Senators have rejected the request by President Bola Tinubu for permission to deploy Nigerian troops to Niger Republic as part of an ECOWAS force to reinstate their president
President Mohamed Bazoum was deposed on 26 July in a coup led by his presidential guards.
ECOWAS leaders at a meeting in Abuja four days later gave the coup leaders a seven-day ultimatum to restore constitutional order or face the possible use of force. The regional body imposed sanctions on the coup leaders with Nigeria also cutting electricity supplies and closing its borders with the poor West African nation.
Following the refusal of the coup leaders to backtrack, West African defence chiefs said they had drawn a plan for military action as part of which President Tinubu wrote the Senate for permission to involve Nigerian troops in the action.
However, at an executive session on Saturday, the senators rejected the request by the president.
According to a senator who attended the meeting, senators agreed to pass a resolution condemning the coup and to commend ECOWAS leaders on their efforts to restore constitutional order in Niger, but they ruled out military options.
“Almost all the senators spoke and totally ruled out the military options because of many factors and also because of the harmonious relationship that Nigeria and Niger has always enjoyed.
“Senators instead urged President Tinubu to intensify negotiation with the coup leaders by again sending a high-powered delegation to Niamey. Someone suggested that elderstatemen like Obasanjo, Gen Ali Gusau and Abdulsalam Abubakar should be sent as special envoys to dialogue and seek a diplomatic solution.
“Senators opposed to military action pointed out that our military is highly ill-equipped and not prepared to fight any war.They said that we have fragile peace in Nigeria and that Niger is the highest arms market in Africa.
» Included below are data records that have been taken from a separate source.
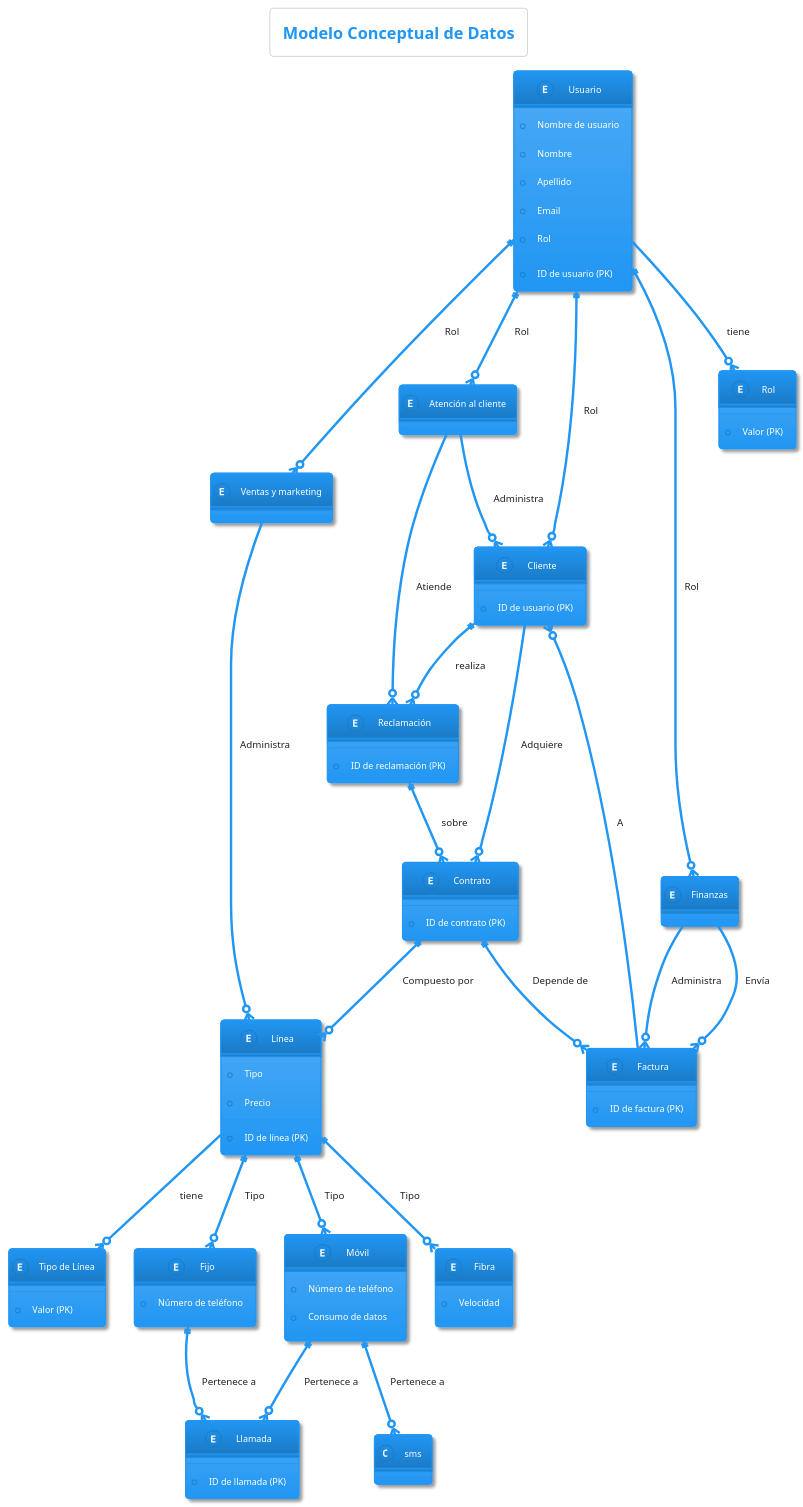
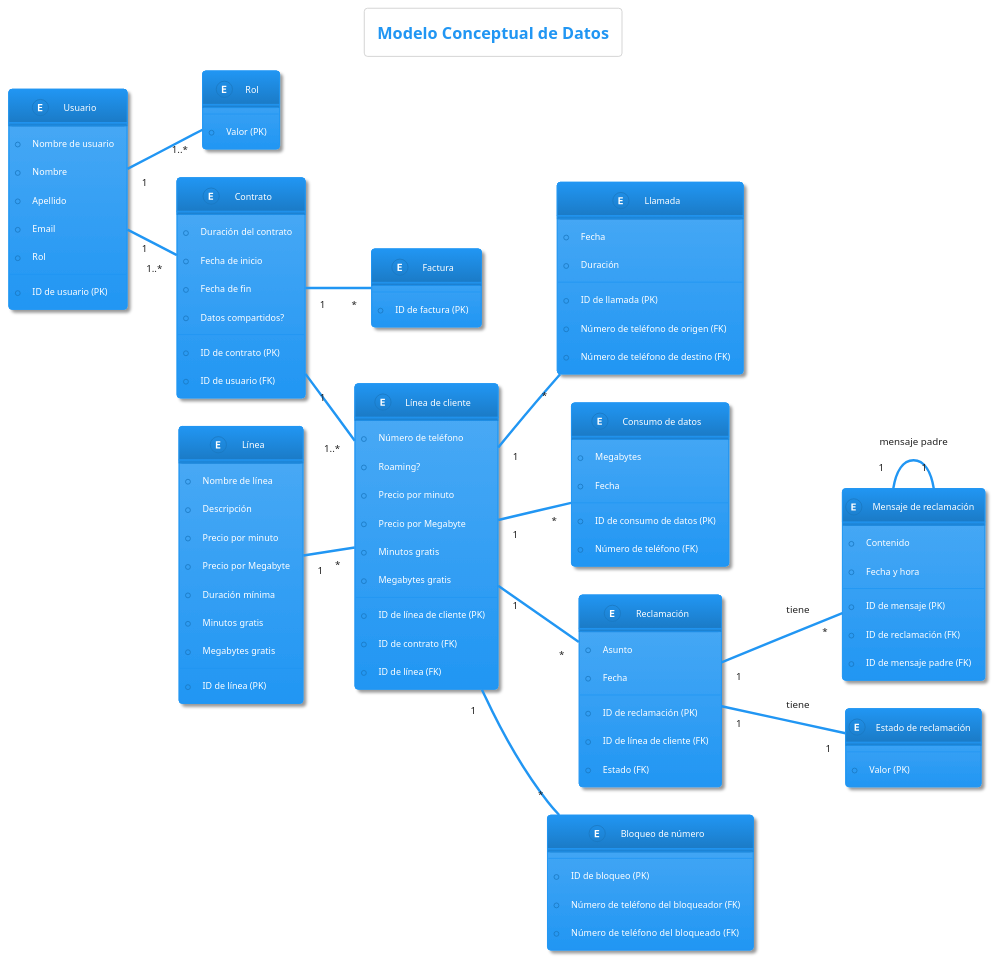
Before and after one commit to davidbp10/iw2023-2024-MovilUCA: the diagram in docs/diagrams/ConceptualDataModel.puml, drawn with PlantUML. The commit also changed 7 other files, not shown here.

Commit message:
V1.2024.01.08: rediseño de los diagramas para representar mejor el modelado actual.

```diff
--- a/docs/diagrams/ConceptualDataModel.puml
+++ b/docs/diagrams/ConceptualDataModel.puml
@@ -1,100 +1,117 @@
 @startuml ConceptualDataModel
 title Modelo Conceptual de Datos
 !theme materia
+left to right direction
+
 entity "Usuario" as usuario {
   + ID de usuario (PK)
   + Nombre de usuario
   + Nombre
   + Apellido
   + Email
   + Rol
 }
 
-entity "Cliente" as cliente {
-  + ID de usuario (PK)
-}
-
-entity "Ventas y marketing" as ventasMarketing {
-}
-
-entity "Atención al cliente" as atencionCliente {
-}
-
-entity "Finanzas" as finanzas {
-}
-
 entity "Rol" as rol {
   + Valor (PK)
 }
 
 entity "Contrato" as contrato {
   + ID de contrato (PK)
+  + ID de usuario (FK)
+  + Duración del contrato
+  + Fecha de inicio
+  + Fecha de fin
+  + Datos compartidos?
 }
 
 entity "Línea" as linea {
   + ID de línea (PK)
-  + Tipo
-  + Precio
+  + Nombre de línea
+  + Descripción
+  + Precio por minuto
+  + Precio por Megabyte
+  + Duración mínima
+  + Minutos gratis
+  + Megabytes gratis
+
 }
 
-entity "Tipo de Línea" as tipoLinea {
-  + Valor (PK)
-}
-
-entity "Fijo" as fijo {
+entity "Línea de cliente" as lineaCliente {
+  + ID de línea de cliente (PK)
+  + ID de contrato (FK)
+  + ID de línea (FK)
   + Número de teléfono
-}
-
-entity "Móvil" as movil {
-  + Número de teléfono
-  + Consumo de datos
-}
-
-entity "Fibra" as fibra {
-  + Velocidad
+  + Roaming?
+  + Precio por minuto
+  + Precio por Megabyte
+  + Minutos gratis
+  + Megabytes gratis
 }
 
 entity "Factura" as factura {
   + ID de factura (PK)
 }
 
 entity "Llamada" as llamada {
   + ID de llamada (PK)
+  + Número de teléfono de origen (FK)
+  + Número de teléfono de destino (FK)
+  + Fecha
+  + Duración
+}
+
+entity "Consumo de datos" as consumoDatos {
+  + ID de consumo de datos (PK)
+  + Número de teléfono (FK)
+  + Megabytes
+  + Fecha
 }
 
 entity "Reclamación" as reclamacion {
   + ID de reclamación (PK)
+  + ID de línea de cliente (FK)
+  + Asunto
+  + Estado (FK)
+  + Fecha
 }
 
-usuario ||--o{ cliente : Rol
-usuario ||--o{ ventasMarketing : Rol
-usuario ||--o{ atencionCliente : Rol
-usuario ||--o{ finanzas : Rol
+entity "Mensaje de reclamación" as msgReclamacion {
+  + ID de mensaje (PK)
+  + ID de reclamación (FK)
+  + ID de mensaje padre (FK)
+  + Contenido 
+  + Fecha y hora
+
+}
+
+entity "Estado de reclamación" as estadoReclamacion {
+  + Valor (PK)
+}
+
+entity "Bloqueo de número" as bloqueoNumero {
+  + ID de bloqueo (PK)
+  + Número de teléfono del bloqueador (FK)
+  + Número de teléfono del bloqueado  (FK)
+}
+
+usuario "1" -- "1..*" rol
+usuario "1" -- "1..*" contrato
+
+contrato "1" -- "1..*" lineaCliente
+contrato "1" -- "*" factura
 
 
-usuario --o{ rol : tiene
-linea --o{ tipoLinea : tiene
+linea "1" -- "*" lineaCliente
 
-contrato ||--o{ linea : Compuesto por
+lineaCliente "1" -- "*" llamada
+lineaCliente "1" -- "*" consumoDatos
+lineaCliente "1" -- "*" bloqueoNumero
+lineaCliente "1" -- "*" reclamacion
 
-cliente --o{ contrato : Adquiere
-cliente ||--o{ reclamacion : realiza
-reclamacion ||--o{ contrato: sobre
+reclamacion "1" -- "*" msgReclamacion : tiene
+reclamacion "1" -- "1" estadoReclamacion : tiene
+msgReclamacion "1" -- "1" msgReclamacion : mensaje padre
 
-movil ||--o{ llamada : Pertenece a
-movil ||--o{ sms : Pertenece a
 
-fijo ||--o{ llamada : Pertenece a
-
-ventasMarketing --o{ linea: Administra
-atencionCliente --o{ cliente: Administra
-atencionCliente --o{ reclamacion: Atiende
-finanzas --o{ factura: Administra
-finanzas --o{ factura: Envía
-factura --o{ cliente: A
-contrato ||--o{ factura : Depende de
-
-linea ||--o{ fijo : Tipo
-linea ||--o{ movil : Tipo
-linea ||--o{ fibra : Tipo
 @enduml
```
“Senators believe that the Federal Government should focus on solving the Boko Haram, banditry and ESN/IPOB menaces ravaging the country instead of contemplating going to war in a foreign country.